NER Negative CO2 Newsletter October 2017
This is the third edition of the newsletter of The Nordic Energy Research Flagship Project “Negative CO2 Emissions with Chemical Looping Combustion of Biomass”
This edition covers the results and progress of the project in the period from September 2016 to September 2017.
Haven’t heard about CO2 capture and storage before? Click here for an introduction.
NER Negative CO2
The NER Negative CO2 project combines technologies and research that will be help us reduce the level of CO2 in the atmosphere effectively and at a low cost.

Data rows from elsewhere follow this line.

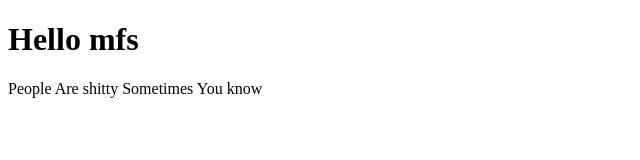
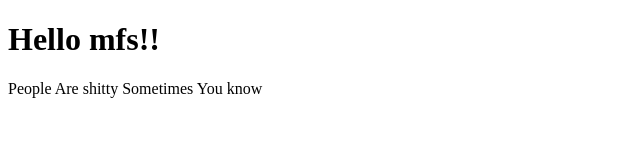
Before and after one commit to AminBenmoussa-bruno/try, a plain HTML site: page index.html in a window 1280 px wide. Shown: the full height of the page, 0-640 px from the left. Drawn offline with Linux system fonts and the light colour scheme.

```diff
--- a/index.html
+++ b/index.html
@@ -6,7 +6,7 @@
     <title>Document</title>
 </head>
 <body>
-    <h1>Hello mfs</h1>
+    <h1>Hello mfs!!</h1>
     <p>People Are shitty Sometimes You know</p>
 </body>
 </html>
```
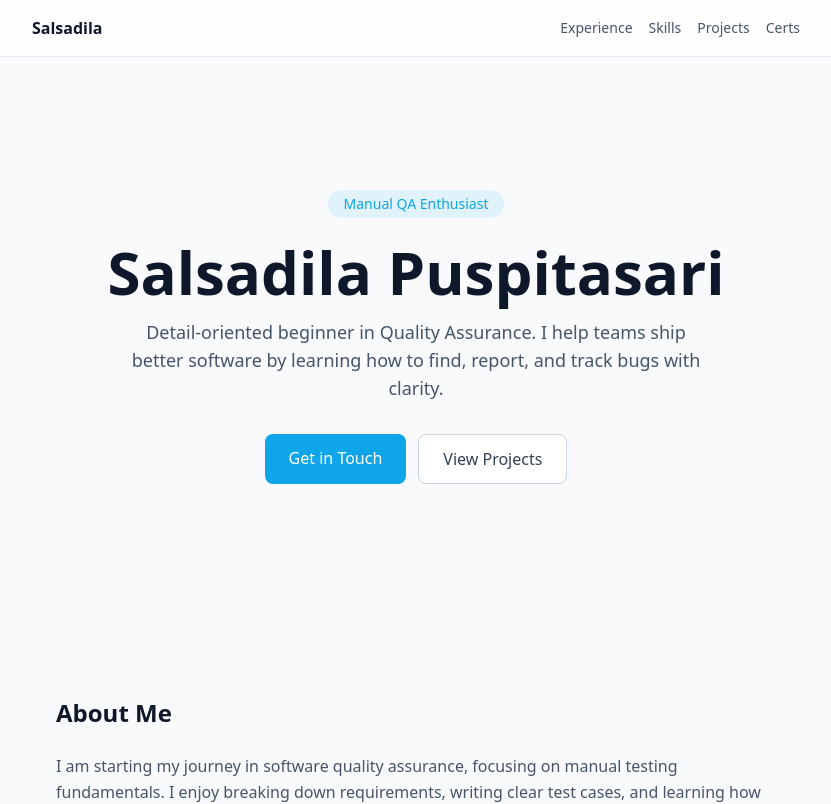
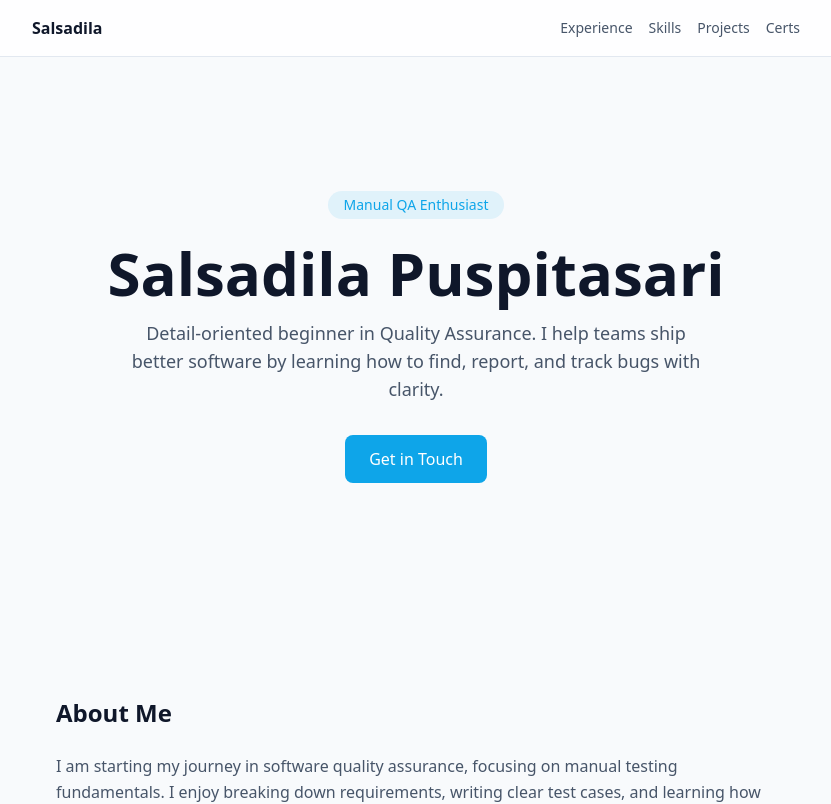
Before and after one commit to Salsadila2002/portfolio-qa, a Next.js app: page / in a window 1280 px wide. Shown: the top 804 px of the page, without its empty margins (224-1055 px from the left). Built offline with nearby package versions, Linux system fonts and the light colour scheme.

Commit message:
ui: remove view projects button from hero

```diff
--- a/app/page.tsx
+++ b/app/page.tsx
@@ -61,12 +61,6 @@ export default function Home() {
             className="rounded-lg bg-primary px-6 py-3 font-medium text-white transition hover:bg-sky-600"
           >
             Get in Touch
-          </a>
-          <a
-            href="#projects"
-            className="rounded-lg border border-slate-300 bg-white px-6 py-3 font-medium text-slate-700 transition hover:border-primary hover:text-primary"
-          >
-            View Projects
           </a>
         </div>
       </section>
```
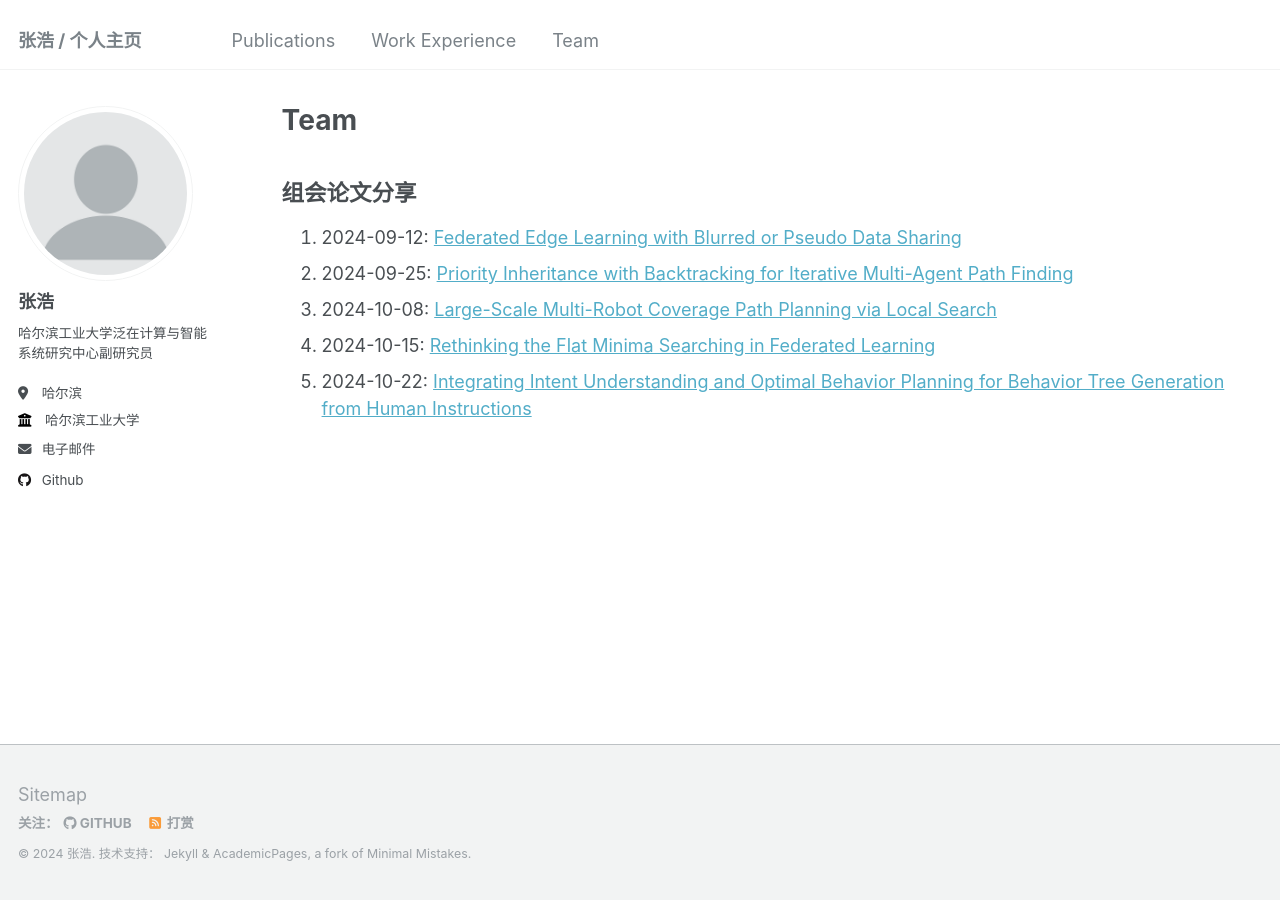
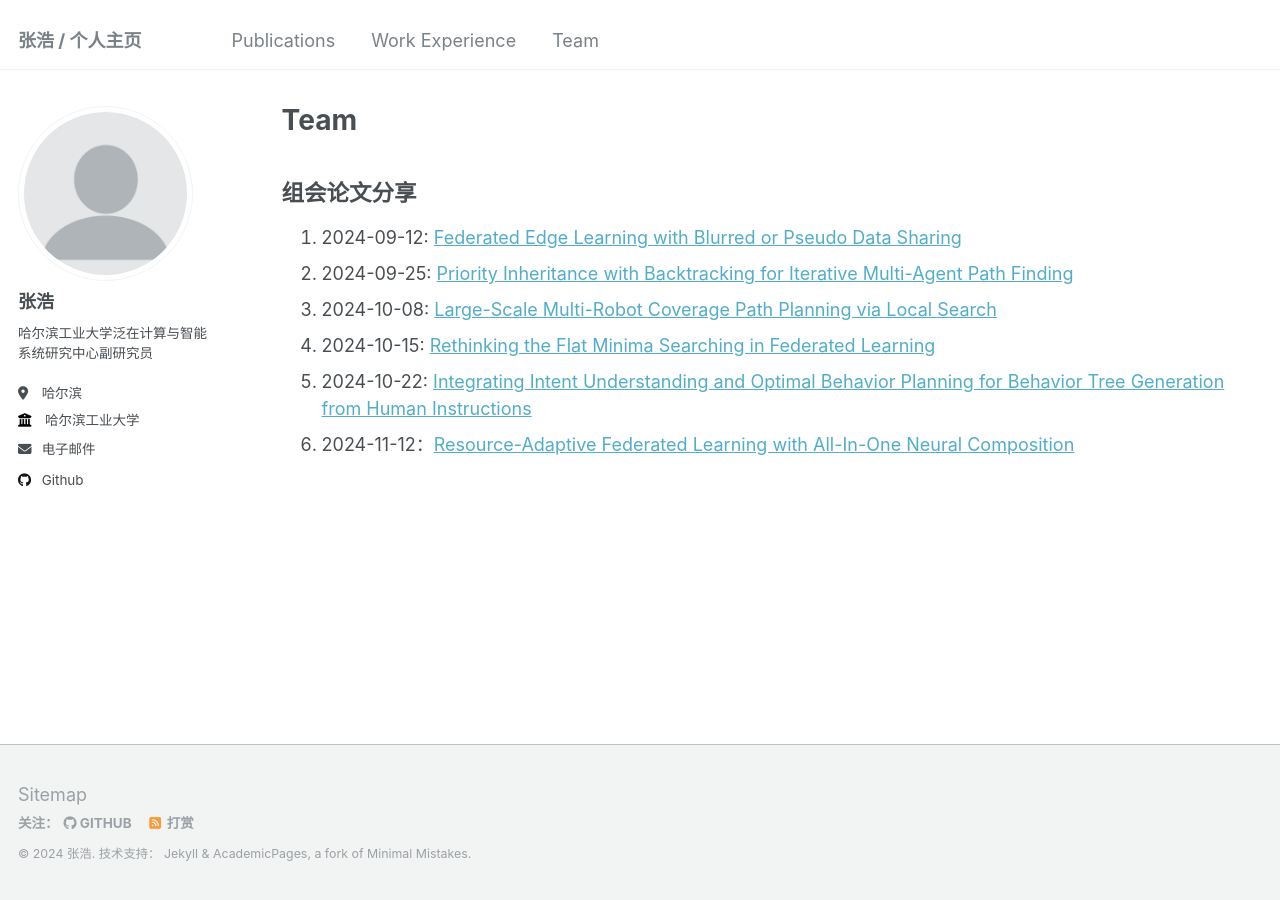
Before and after one commit to benjiachong/benjiachong.github.io, a Jekyll site: the page built from _pages/team.md, in a window 1280 px wide. Built offline with Jekyll 4.4.1, drawn with Linux system fonts in a browser that asks for light colours.

Commit message:
Update team.md

```diff
--- a/_pages/team.md
+++ b/_pages/team.md
@@ -11,3 +11,4 @@ author_profile: true
 3. 2024-10-08: [Large-Scale Multi-Robot Coverage Path Planning via Local Search](https://github.com/benjiachong/benjiachong.github.io/blob/master/files/2024-10-08-%E8%AE%BA%E6%96%87%E5%88%86%E4%BA%AB.pdf)
 4. 2024-10-15: [Rethinking the Flat Minima Searching in Federated Learning](https://github.com/benjiachong/benjiachong.github.io/blob/master/files/Federated%20Edge%20Learning%20with%20Blurred%20or%20Pseudo%20Data%20Sharing(slides).pdf)
 5. 2024-10-22: [Integrating Intent Understanding and Optimal Behavior Planning for Behavior Tree Generation from Human Instructions](https://github.com/benjiachong/benjiachong.github.io/blob/master/files/%E5%85%B7%E8%BA%AB%E6%99%BA%E8%83%BD.pdf)
+6. 2024-11-12：[Resource-Adaptive Federated Learning with All-In-One Neural Composition](https://github.com/benjiachong/benjiachong.github.io/blob/master/files/%E7%94%A8%E4%BD%8E%E7%A7%A9%E5%88%86%E8%A7%A3%E8%A7%A3%E5%86%B3%E5%BC%82%E6%9E%84FL.pdf)
```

To achieve the climate goals of the Paris Climate Agreement, we need to effectively stop any and all emissions of CO2 where possible, and compensate for emissions we cannot avoid (for instance from agriculture).
According to the UN Intergovernmental Panel on Climate Change (IPCC), the necessary measures include: the uptake of renewable energy, electrification, and Carbon Capture and Storage (CCS). These solutions alone will, however, not be enough. We need to decrease the amount of CO2 that is already present in the atmosphere. We need large-scale negative emissions.
In the Nordic countries, there is a large potential for the capture and permanent geological storage of CO2 from biomass. Norway has 20 years of experience in full-scale CO2 storage, and is planning for a large-scale CO2 transport and storage infrastructure ready by 2022 that could receive CO2 northern and Western Europe. Sweden and Finland have large point source emissions of CO2 from biomass.
Chemical Looping Combustion
Chemical Looping Combustion (CLC) is a technology able to capture CO2 from energy production at relatively low cost and with a large efficiency. While conventional combustors burn fuel with ambient air, containing the needed oxygen as well as a lot of nitrogen, CLC installations burn fuel with solid metal oxide particles.
When the fuel reacts with these particles, which are called the oxygen carriers, the oxygen is transferred to the fuel giving the same combustion products as normal combustion. These are CO2 and water vapor. The important difference is that the combustion products leave the so-called fuel reactor without any of the nitrogen in the air, and when the gas is cooled, the water vapor condenses resulting in an essentially pure CO2 stream. At this is the important point, this can be done without any costly and energy demanding gas separation. Because the costly gas separation can be avoided, CLC is expected to reduce the cost of CO2 capture dramatically.
The aim of the project is to take the technology to the next level in its development by upscaling it to a semi-commercial scale.